I'll mention first that you do have, and have always had, the option of going down the road mentioned by Keatah in post #34 above ...
You may have already considered that option.
I think this is possibly my last shot at this help890, as I'm just about out of fresh ideas (fresh out of ideas as well), although I do have a a little hope with this one.
Before I link to the software, a program called "RMPrepUSB", a little explanation of the testing I've done before posting it for you, and all done as before with my SD card plugged directly into the card reader, to mirror your situation. As opposed to using my USB adapter
, which I always use for accessing and transferring files from my SD cards.
I took my 1GB SD card and erased all the contents with "Eraser 5.7
With CCleaner I also carried out a "Drive Wipe" with a one pass secure delete.
I then carried out a full format of the card.
And finally deleted the partition and created a new one with Windows Disk Management.
This was to try and ensure that the card was devoid of any other files to recover before doing my tests.
The purpose of this test was to ascertain as to whether deleting a partition containing files, thus creating "unallocated space", and then creating a new partition with RMPrepUSB would wipe all traces of the files possibly remaining in the "unallocated space".
I did this to replicate the 30mb of unallocated space showing on your card, just in case the photographs you want are by chance on that section of your drive.
: Copied 37 jpgs onto the card, and verified their integrity.
: Used Mintools Partition Wizard 7.5 to delete the partition, leaving me with a "raw" drive containing "unallocated space". (again, as per your 30mb)
: Created a new partition with RMPrepUSB
: Used Windows Disk management to assign a drive letter.
: Scanned the card with "PhotoRec".
All 37 jpgs were recovered intact by PhotoRec. I tested all of them.
Creating a new partition with RMPrepUSB does not delete any jpg files still residing in the "unallocated space" after the partition and file system has been lost.
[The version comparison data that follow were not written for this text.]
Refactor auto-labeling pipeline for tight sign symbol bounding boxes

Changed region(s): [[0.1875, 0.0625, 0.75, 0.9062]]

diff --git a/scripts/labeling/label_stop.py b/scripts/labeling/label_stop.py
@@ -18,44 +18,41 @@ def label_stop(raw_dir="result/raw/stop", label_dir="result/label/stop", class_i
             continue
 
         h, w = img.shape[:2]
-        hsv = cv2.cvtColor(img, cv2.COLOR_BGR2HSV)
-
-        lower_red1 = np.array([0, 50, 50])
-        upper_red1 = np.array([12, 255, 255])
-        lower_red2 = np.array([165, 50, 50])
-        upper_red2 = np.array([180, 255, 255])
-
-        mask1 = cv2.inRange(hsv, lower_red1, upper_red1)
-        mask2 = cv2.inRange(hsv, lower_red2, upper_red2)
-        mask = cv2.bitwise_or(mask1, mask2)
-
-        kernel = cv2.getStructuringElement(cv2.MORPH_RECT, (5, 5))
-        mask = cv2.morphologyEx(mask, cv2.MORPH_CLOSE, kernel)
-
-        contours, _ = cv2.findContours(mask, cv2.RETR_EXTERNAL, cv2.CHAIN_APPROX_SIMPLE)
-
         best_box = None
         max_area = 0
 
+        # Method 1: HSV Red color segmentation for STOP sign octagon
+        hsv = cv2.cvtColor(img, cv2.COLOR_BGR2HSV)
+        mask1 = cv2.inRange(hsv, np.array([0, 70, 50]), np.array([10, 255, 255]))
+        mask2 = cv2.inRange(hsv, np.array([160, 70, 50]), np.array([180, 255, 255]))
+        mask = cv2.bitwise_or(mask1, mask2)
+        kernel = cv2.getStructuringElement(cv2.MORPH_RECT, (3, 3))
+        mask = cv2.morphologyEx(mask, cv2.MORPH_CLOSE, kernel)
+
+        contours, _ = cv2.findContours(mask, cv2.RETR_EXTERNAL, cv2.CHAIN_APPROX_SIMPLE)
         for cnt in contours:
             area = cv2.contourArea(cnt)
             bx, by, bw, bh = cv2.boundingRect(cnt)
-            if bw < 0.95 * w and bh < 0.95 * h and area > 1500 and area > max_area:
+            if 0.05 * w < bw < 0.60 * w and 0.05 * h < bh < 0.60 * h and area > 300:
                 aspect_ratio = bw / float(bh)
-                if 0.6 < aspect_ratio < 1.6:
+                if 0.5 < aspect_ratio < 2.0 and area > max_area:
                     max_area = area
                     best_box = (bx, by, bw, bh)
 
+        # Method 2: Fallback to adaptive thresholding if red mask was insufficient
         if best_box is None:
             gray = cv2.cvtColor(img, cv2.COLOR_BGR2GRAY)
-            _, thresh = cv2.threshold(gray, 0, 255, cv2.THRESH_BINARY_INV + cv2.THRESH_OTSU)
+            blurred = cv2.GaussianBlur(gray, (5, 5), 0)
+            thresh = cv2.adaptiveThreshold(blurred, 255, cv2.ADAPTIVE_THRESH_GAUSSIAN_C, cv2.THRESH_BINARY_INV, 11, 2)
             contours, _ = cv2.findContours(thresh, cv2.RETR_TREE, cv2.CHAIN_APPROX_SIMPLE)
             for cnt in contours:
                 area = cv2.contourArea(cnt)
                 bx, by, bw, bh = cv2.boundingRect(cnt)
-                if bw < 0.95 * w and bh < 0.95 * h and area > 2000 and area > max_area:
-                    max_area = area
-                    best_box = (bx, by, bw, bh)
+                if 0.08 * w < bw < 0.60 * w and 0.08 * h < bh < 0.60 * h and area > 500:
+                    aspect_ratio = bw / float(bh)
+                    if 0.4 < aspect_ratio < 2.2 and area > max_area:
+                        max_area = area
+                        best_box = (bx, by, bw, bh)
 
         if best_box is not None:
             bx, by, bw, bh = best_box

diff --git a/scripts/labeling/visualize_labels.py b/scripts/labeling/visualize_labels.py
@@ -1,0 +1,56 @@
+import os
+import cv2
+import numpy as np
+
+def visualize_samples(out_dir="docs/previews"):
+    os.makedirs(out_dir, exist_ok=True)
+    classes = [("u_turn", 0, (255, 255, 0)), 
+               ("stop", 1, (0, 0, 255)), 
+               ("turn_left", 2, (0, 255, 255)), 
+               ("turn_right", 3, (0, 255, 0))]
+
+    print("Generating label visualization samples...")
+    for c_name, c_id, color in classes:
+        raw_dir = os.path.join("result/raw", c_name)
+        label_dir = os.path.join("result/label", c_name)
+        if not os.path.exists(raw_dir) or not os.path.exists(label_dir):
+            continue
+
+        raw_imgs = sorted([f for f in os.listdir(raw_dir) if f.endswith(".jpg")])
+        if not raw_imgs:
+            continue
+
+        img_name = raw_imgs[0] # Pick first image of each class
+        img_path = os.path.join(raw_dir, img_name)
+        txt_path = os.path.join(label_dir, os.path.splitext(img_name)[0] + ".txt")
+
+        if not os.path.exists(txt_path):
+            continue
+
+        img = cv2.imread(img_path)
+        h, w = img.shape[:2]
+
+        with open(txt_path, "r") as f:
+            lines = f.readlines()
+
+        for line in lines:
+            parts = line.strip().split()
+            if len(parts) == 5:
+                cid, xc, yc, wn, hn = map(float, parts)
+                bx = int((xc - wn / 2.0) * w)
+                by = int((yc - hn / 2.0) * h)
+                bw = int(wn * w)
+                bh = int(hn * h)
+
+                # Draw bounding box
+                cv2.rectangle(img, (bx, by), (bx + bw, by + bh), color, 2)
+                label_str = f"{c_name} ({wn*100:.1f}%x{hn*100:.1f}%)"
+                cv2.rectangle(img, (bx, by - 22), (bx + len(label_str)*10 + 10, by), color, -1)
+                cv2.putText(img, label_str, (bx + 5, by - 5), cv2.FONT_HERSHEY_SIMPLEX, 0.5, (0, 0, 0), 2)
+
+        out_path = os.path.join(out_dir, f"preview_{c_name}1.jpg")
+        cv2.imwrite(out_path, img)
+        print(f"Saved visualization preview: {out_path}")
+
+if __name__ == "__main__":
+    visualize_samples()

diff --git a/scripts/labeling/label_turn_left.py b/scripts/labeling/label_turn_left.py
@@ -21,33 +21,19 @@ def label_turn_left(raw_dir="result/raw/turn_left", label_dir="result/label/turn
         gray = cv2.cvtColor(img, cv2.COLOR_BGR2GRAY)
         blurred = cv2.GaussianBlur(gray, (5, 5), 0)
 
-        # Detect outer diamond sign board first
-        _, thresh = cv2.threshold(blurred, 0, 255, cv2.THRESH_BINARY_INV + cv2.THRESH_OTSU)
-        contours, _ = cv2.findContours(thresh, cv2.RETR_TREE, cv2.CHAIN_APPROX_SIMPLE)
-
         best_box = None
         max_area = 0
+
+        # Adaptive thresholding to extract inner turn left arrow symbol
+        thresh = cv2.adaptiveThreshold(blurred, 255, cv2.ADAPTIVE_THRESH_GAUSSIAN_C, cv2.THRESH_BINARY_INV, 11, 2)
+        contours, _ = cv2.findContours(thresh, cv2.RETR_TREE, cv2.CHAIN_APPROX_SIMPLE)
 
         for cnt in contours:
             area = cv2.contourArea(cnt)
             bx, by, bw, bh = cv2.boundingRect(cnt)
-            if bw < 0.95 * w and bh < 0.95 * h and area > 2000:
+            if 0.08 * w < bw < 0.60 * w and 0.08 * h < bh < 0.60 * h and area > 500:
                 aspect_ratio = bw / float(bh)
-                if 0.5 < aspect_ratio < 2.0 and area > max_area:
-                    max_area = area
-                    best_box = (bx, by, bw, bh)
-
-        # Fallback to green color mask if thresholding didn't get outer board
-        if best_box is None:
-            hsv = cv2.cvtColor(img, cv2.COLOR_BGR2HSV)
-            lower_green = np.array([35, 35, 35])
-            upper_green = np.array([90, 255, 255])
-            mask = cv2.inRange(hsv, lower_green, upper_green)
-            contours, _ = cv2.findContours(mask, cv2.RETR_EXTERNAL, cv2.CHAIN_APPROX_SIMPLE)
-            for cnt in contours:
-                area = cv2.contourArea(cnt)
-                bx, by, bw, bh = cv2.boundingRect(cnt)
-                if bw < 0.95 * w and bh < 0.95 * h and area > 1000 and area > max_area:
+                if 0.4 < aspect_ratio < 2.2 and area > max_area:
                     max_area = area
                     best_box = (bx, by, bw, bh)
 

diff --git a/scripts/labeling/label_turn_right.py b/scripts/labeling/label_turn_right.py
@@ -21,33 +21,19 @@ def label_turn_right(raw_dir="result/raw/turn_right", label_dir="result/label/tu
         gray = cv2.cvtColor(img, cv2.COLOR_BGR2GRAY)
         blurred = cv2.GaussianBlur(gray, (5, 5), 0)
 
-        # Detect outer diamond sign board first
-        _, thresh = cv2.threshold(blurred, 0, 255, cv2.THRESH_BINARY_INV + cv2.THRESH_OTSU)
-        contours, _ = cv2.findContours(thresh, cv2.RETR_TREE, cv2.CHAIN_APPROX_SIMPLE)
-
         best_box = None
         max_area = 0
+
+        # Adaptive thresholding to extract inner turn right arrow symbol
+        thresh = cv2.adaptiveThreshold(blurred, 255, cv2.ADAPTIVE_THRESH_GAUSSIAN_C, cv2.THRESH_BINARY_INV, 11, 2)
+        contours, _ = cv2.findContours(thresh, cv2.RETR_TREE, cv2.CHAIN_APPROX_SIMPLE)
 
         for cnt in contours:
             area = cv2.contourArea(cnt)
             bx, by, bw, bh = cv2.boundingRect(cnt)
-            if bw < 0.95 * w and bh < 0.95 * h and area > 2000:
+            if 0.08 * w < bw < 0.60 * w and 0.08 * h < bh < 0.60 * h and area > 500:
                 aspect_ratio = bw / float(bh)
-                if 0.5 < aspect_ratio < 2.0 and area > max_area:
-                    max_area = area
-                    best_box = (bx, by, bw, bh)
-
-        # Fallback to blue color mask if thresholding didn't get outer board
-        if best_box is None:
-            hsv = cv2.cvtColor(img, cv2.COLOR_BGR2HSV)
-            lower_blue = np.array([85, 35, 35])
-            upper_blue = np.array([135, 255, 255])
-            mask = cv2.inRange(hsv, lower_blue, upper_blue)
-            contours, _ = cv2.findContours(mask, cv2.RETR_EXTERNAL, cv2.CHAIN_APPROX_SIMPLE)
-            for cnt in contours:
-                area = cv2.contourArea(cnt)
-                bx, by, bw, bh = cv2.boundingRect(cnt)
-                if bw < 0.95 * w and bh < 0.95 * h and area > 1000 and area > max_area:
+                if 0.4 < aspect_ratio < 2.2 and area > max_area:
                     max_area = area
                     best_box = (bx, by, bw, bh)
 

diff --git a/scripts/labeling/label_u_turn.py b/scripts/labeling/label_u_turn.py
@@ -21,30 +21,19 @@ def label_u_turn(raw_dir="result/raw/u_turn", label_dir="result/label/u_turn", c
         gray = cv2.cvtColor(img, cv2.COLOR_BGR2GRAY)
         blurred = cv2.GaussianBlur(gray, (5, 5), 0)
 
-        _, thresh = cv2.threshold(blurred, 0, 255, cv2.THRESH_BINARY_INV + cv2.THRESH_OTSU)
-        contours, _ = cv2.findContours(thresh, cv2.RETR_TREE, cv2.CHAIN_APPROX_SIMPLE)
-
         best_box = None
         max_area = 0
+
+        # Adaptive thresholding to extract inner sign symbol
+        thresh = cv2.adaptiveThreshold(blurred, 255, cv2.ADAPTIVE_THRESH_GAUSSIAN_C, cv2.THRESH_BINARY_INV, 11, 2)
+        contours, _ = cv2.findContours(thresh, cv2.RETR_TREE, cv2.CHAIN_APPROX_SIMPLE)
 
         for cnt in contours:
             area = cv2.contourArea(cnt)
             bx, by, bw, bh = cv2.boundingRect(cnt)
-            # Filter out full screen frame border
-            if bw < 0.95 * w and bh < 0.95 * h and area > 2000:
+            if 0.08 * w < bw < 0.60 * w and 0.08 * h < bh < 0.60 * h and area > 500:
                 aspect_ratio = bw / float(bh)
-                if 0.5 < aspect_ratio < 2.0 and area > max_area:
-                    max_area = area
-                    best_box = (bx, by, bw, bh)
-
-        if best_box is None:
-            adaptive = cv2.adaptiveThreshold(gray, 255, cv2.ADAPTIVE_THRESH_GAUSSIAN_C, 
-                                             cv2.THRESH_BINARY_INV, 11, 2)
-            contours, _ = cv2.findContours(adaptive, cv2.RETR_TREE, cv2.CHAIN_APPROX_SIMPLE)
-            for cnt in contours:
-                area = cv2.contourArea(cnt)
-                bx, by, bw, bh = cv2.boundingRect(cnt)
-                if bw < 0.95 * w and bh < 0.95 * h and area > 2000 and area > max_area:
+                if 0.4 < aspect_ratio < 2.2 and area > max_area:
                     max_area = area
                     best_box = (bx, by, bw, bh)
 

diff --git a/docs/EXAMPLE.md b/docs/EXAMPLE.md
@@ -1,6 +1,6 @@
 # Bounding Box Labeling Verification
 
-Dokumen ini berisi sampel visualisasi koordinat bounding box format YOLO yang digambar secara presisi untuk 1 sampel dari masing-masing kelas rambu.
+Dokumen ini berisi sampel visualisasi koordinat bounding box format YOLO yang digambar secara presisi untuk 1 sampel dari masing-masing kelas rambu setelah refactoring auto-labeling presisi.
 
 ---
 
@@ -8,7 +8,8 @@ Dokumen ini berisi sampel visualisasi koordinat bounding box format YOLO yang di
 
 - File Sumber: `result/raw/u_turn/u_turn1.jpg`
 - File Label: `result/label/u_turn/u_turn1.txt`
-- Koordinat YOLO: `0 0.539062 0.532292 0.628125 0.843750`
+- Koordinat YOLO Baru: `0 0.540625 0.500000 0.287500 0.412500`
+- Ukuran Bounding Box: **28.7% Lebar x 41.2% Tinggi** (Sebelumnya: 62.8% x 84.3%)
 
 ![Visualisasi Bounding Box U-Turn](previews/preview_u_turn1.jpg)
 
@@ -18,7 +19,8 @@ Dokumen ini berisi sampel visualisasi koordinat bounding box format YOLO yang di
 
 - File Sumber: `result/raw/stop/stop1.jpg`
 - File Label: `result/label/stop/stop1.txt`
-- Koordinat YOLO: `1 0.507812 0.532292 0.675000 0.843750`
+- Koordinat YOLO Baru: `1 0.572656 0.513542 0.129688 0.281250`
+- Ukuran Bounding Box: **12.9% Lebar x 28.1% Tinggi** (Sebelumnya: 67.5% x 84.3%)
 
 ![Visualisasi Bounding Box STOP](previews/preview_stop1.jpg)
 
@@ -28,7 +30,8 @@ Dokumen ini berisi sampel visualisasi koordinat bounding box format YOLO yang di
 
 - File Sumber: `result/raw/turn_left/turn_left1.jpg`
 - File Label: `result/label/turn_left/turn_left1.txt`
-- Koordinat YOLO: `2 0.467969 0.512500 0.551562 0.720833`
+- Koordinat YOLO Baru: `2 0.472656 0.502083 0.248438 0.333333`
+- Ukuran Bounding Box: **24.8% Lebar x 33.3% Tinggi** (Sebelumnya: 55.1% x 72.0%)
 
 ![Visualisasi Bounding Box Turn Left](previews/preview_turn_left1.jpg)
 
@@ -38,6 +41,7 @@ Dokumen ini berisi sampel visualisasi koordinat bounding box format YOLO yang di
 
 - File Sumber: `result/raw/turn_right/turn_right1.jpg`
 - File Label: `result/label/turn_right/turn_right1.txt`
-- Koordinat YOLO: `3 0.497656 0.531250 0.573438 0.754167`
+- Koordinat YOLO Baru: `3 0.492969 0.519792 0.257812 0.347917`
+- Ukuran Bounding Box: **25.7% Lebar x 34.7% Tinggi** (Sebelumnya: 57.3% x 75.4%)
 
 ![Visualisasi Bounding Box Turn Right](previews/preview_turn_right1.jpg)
So following my suggestions below will not lose any jpg files which may still be on that recognized 30mb section of your drive.
Download "RMPrepUSB Portable" from here ...
(Scroll halfway down the page and select the 3rd of the first 3 download options)
Extract from the zip to a folder because the zip contains multiple files.
To run it double click the "RMPREPUSB.exe" file, and set it up as shown here ...
Set up RMPrepUSB.jpg 502.84K
The reason I'm using this tool is because there isn't anything I've seen or tried which will do anything other than create a partition on the recognized 30mb of your card.
With the different options available here, there's an outside chance that the full size of your drive may be picked up, and if that doesn't happen with the "Max" size option set, there's the alternative option of setting a larger number in that box to more reflect the size of your card.
That may do absolutely nothing other than recognize the 30mb, but as I've nothing to test that with, I have no idea.
At least I know that the first time you use this, it will create a partition which doesn't
delete any files which may be residing within the "unallocated space", which you can then scan with PhotoRec. I tried Recuva and other recovery tools, but only PhotoRec found them.
Run it as shown, and if it just creates a partition on the 30mb, then scan that new partition for files.
Here's some screenshots of my recovery with PhotoRec, which I'll show for the benefit of others ...
Select Drive and Proceed:
Choose Card.jpg 130.02K
Choose File System (Other - Fat etc):
File System.jpg 79.85K
Press "c" without changes to save in TestDisk "Program Files" folder (This is where PhotoRec resides and is less complicated than changing the "save" directory.)
Save in TD folder press C.jpg 175.96K
All recovered.jpg 92K
Any files will be in a directory called "recup_dir.1" in the TestDisk "Program Files" folder
Short of finding another software which will find or restore your missing space the only option left that I know of is to re-program the controller chip of your card providing it isn't damaged.
This will involve using a utility called "ChipGenius", which will scan your card and list what's called the "VID" and "PID" numbers along with the "Chip Part-Number" ...
You would then need to find the programming software dedicated to that "part-number".
Just in case you want to go down that road, the info is here ...
If it was my card, and was now a useless 30mb, I would have a look at this option, carefully, but would probably sling the card and call it a day. The option exists which is why I mention it.
Some folk out there may enjoy experimenting.
Good luck, and just ask if you need any info or clarification and I'll help if I can.